_DESCRIPTION OF THE TASK_:
Quote the records that follow in full, leaving the pictures out.

··· INPUT

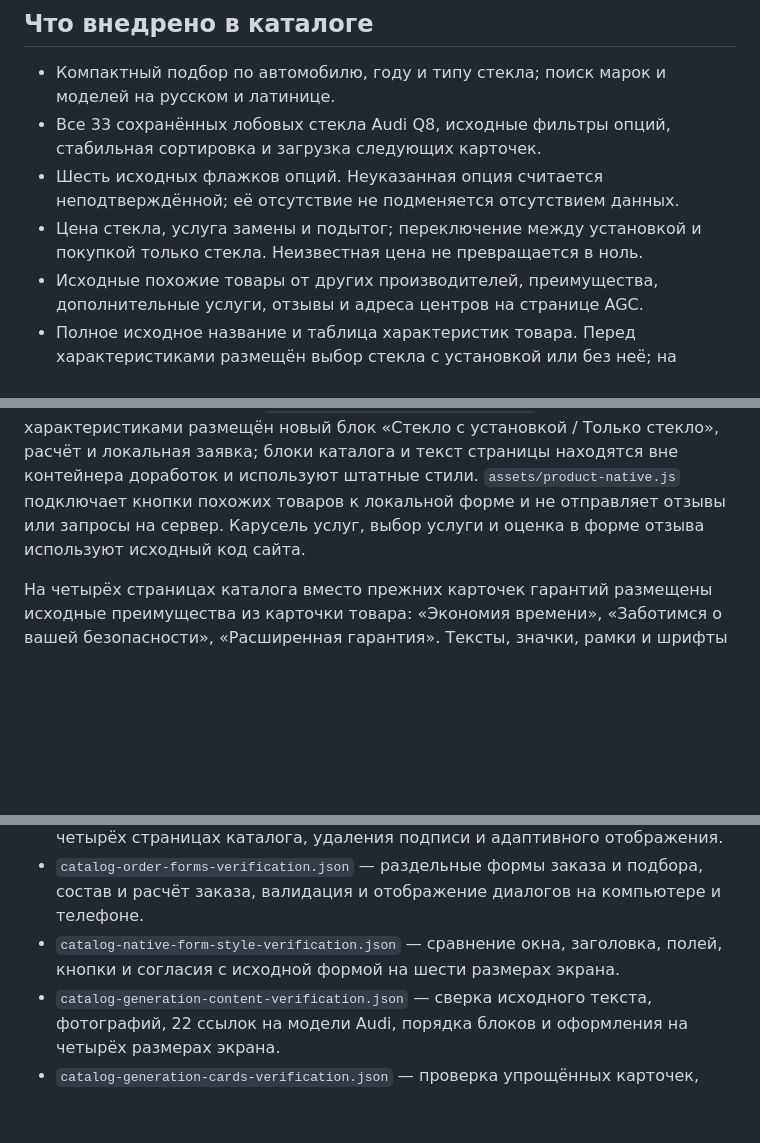
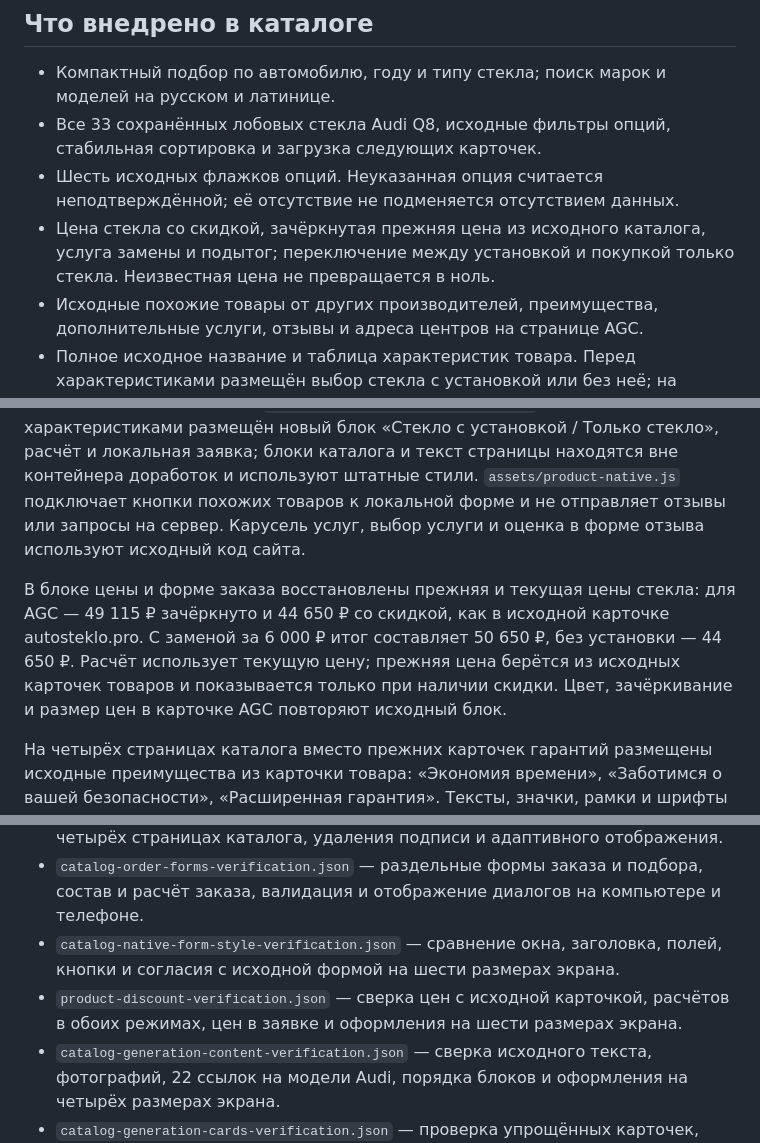
Before and after one commit to devweb-test/autosteklo, a Markdown page: README.md, 3 parts joined by grey strips. Drawn GitHub-style; blank space fills up the shorter version.

Commit message:
Restore original discount price display and keep order totals consistent

```diff
--- a/README.md
+++ b/README.md
@@ -9,7 +9,7 @@
 - Компактный подбор по автомобилю, году и типу стекла; поиск марок и моделей на русском и латинице.
 - Все 33 сохранённых лобовых стекла Audi Q8, исходные фильтры опций, стабильная сортировка и загрузка следующих карточек.
 - Шесть исходных флажков опций. Неуказанная опция считается неподтверждённой; её отсутствие не подменяется отсутствием данных.
-- Цена стекла, услуга замены и подытог; переключение между установкой и покупкой только стекла. Неизвестная цена не превращается в ноль.
+- Цена стекла со скидкой, зачёркнутая прежняя цена из исходного каталога, услуга замены и подытог; переключение между установкой и покупкой только стекла. Неизвестная цена не превращается в ноль.
 - Исходные похожие товары от других производителей, преимущества, дополнительные услуги, отзывы и адреса центров на странице AGC.
 - Полное исходное название и таблица характеристик товара. Перед характеристиками размещён выбор стекла с установкой или без неё; на телефоне доступна нижняя панель цены.
 - Раздельные формы заказа и подбора по VIN. В заказе — название стекла, вариант покупки, цены и контакты; в подборе — имя, телефон, VIN и фото. Проверяются телефон, VIN и формат/размер фото.
@@ -40,6 +40,8 @@
 
 Карточка AGC восстановлена по исходной странице: хлебные крошки, возврат в каталог, полное название и Eurocode, изображение, наличие, производитель и рейтинг, таблица характеристик, три похожих товара, преимущества, восемь дополнительных услуг, форма и пять сохранённых отзывов, адреса центров и исходный текст. Шаблон — `tools/product_native_page.html.txt`. Перед характеристиками размещён новый блок «Стекло с установкой / Только стекло», расчёт и локальная заявка; блоки каталога и текст страницы находятся вне контейнера доработок и используют штатные стили. `assets/product-native.js` подключает кнопки похожих товаров к локальной форме и не отправляет отзывы или запросы на сервер. Карусель услуг, выбор услуги и оценка в форме отзыва используют исходный код сайта.
 
+В блоке цены и форме заказа восстановлены прежняя и текущая цены стекла: для AGC — 49 115 ₽ зачёркнуто и 44 650 ₽ со скидкой, как в исходной карточке autosteklo.pro. С заменой за 6 000 ₽ итог составляет 50 650 ₽, без установки — 44 650 ₽. Расчёт использует текущую цену; прежняя цена берётся из исходных карточек товаров и показывается только при наличии скидки. Цвет, зачёркивание и размер цен в карточке AGC повторяют исходный блок.
+
 На четырёх страницах каталога вместо прежних карточек гарантий размещены исходные преимущества из карточки товара: «Экономия времени», «Заботимся о вашей безопасности», «Расширенная гарантия». Тексты, значки, рамки и шрифты повторяют исходный блок; на широком экране карточки расположены в три колонки, на небольшом — друг под другом. Шаблон — `tools/catalog_native_benefits.html.txt`, стили — `assets/catalog-benefits.css`. Подпись «Офлайн-копия · каталог от 19.11.2026…» удалена со всех новых страниц.
 
 Форма заказа содержит только название выбранного стекла, вариант покупки с расчётом, необязательное имя, телефон и согласие. Заголовок — `div`: «Заказать стекло с установкой» или «Заказать стекло без установки». Внутренний ID товара, повтор опций, выбор центра, поля автомобиля, VIN и фото и подпись с телефоном из заказа убраны. Подбор по VIN открывает отдельную форму: имя, телефон, VIN, фото и согласие; данные Audi Q8, уточнения автомобиля, выбор центра и подпись с телефоном удалены. Общий шаблон диалогов — `tools/catalog_dialogs.html.txt`.
@@ -67,6 +69,7 @@
 - `catalog-benefits-verification.json` — сверка исходных карточек преимуществ на четырёх страницах каталога, удаления подписи и адаптивного отображения.
 - `catalog-order-forms-verification.json` — раздельные формы заказа и подбора, состав и расчёт заказа, валидация и отображение диалогов на компьютере и телефоне.
 - `catalog-native-form-style-verification.json` — сравнение окна, заголовка, полей, кнопки и согласия с исходной формой на шести размерах экрана.
+- `product-discount-verification.json` — сверка цен с исходной карточкой, расчётов в обоих режимах, цен в заявке и оформления на шести размерах экрана.
 - `catalog-generation-content-verification.json` — сверка исходного текста, фотографий, 22 ссылок на модели Audi, порядка блоков и оформления на четырёх размерах экрана.
 - `catalog-generation-cards-verification.json` — проверка упрощённых карточек, наличия всех 33 товаров, скрытия сравнения, расчёта заявки и адаптивной вёрстки.
 - `catalog-generation-blocks-verification.json` — проверка кнопки, формы и нижних блоков страницы поколения, переноса старых фильтров и общей регрессии.
```
Also changed, not shown: docs/form-mobile.png, docs/product-mobile.png, 12 other files.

······

_REPLY TO THE TASK_:
Before and after one commit to devweb-test/autosteklo, a Markdown page: README.md, 3 parts joined by grey strips. Drawn GitHub-style; blank space fills up the shorter version.

Commit message:
Restore original discount price display and keep order totals consistent

```diff
--- a/README.md
+++ b/README.md
@@ -9,7 +9,7 @@
 - Компактный подбор по автомобилю, году и типу стекла; поиск марок и моделей на русском и латинице.
 - Все 33 сохранённых лобовых стекла Audi Q8, исходные фильтры опций, стабильная сортировка и загрузка следующих карточек.
 - Шесть исходных флажков опций. Неуказанная опция считается неподтверждённой; её отсутствие не подменяется отсутствием данных.
-- Цена стекла, услуга замены и подытог; переключение между установкой и покупкой только стекла. Неизвестная цена не превращается в ноль.
+- Цена стекла со скидкой, зачёркнутая прежняя цена из исходного каталога, услуга замены и подытог; переключение между установкой и покупкой только стекла. Неизвестная цена не превращается в ноль.
 - Исходные похожие товары от других производителей, преимущества, дополнительные услуги, отзывы и адреса центров на странице AGC.
 - Полное исходное название и таблица характеристик товара. Перед характеристиками размещён выбор стекла с установкой или без неё; на телефоне доступна нижняя панель цены.
 - Раздельные формы заказа и подбора по VIN. В заказе — название стекла, вариант покупки, цены и контакты; в подборе — имя, телефон, VIN и фото. Проверяются телефон, VIN и формат/размер фото.
@@ -40,6 +40,8 @@
 
 Карточка AGC восстановлена по исходной странице: хлебные крошки, возврат в каталог, полное название и Eurocode, изображение, наличие, производитель и рейтинг, таблица характеристик, три похожих товара, преимущества, восемь дополнительных услуг, форма и пять сохранённых отзывов, адреса центров и исходный текст. Шаблон — `tools/product_native_page.html.txt`. Перед характеристиками размещён новый блок «Стекло с установкой / Только стекло», расчёт и локальная заявка; блоки каталога и текст страницы находятся вне контейнера доработок и используют штатные стили. `assets/product-native.js` подключает кнопки похожих товаров к локальной форме и не отправляет отзывы или запросы на сервер. Карусель услуг, выбор услуги и оценка в форме отзыва используют исходный код сайта.
 
+В блоке цены и форме заказа восстановлены прежняя и текущая цены стекла: для AGC — 49 115 ₽ зачёркнуто и 44 650 ₽ со скидкой, как в исходной карточке autosteklo.pro. С заменой за 6 000 ₽ итог составляет 50 650 ₽, без установки — 44 650 ₽. Расчёт использует текущую цену; прежняя цена берётся из исходных карточек товаров и показывается только при наличии скидки. Цвет, зачёркивание и размер цен в карточке AGC повторяют исходный блок.
+
 На четырёх страницах каталога вместо прежних карточек гарантий размещены исходные преимущества из карточки товара: «Экономия времени», «Заботимся о вашей безопасности», «Расширенная гарантия». Тексты, значки, рамки и шрифты повторяют исходный блок; на широком экране карточки расположены в три колонки, на небольшом — друг под другом. Шаблон — `tools/catalog_native_benefits.html.txt`, стили — `assets/catalog-benefits.css`. Подпись «Офлайн-копия · каталог от 19.11.2026…» удалена со всех новых страниц.
 
 Форма заказа содержит только название выбранного стекла, вариант покупки с расчётом, необязательное имя, телефон и согласие. Заголовок — `div`: «Заказать стекло с установкой» или «Заказать стекло без установки». Внутренний ID товара, повтор опций, выбор центра, поля автомобиля, VIN и фото и подпись с телефоном из заказа убраны. Подбор по VIN открывает отдельную форму: имя, телефон, VIN, фото и согласие; данные Audi Q8, уточнения автомобиля, выбор центра и подпись с телефоном удалены. Общий шаблон диалогов — `tools/catalog_dialogs.html.txt`.
@@ -67,6 +69,7 @@
 - `catalog-benefits-verification.json` — сверка исходных карточек преимуществ на четырёх страницах каталога, удаления подписи и адаптивного отображения.
 - `catalog-order-forms-verification.json` — раздельные формы заказа и подбора, состав и расчёт заказа, валидация и отображение диалогов на компьютере и телефоне.
 - `catalog-native-form-style-verification.json` — сравнение окна, заголовка, полей, кнопки и согласия с исходной формой на шести размерах экрана.
+- `product-discount-verification.json` — сверка цен с исходной карточкой, расчётов в обоих режимах, цен в заявке и оформления на шести размерах экрана.
 - `catalog-generation-content-verification.json` — сверка исходного текста, фотографий, 22 ссылок на модели Audi, порядка блоков и оформления на четырёх размерах экрана.
 - `catalog-generation-cards-verification.json` — проверка упрощённых карточек, наличия всех 33 товаров, скрытия сравнения, расчёта заявки и адаптивной вёрстки.
 - `catalog-generation-blocks-verification.json` — проверка кнопки, формы и нижних блоков страницы поколения, переноса старых фильтров и общей регрессии.
```
Also changed, not shown: docs/form-mobile.png, docs/product-mobile.png, 12 other files.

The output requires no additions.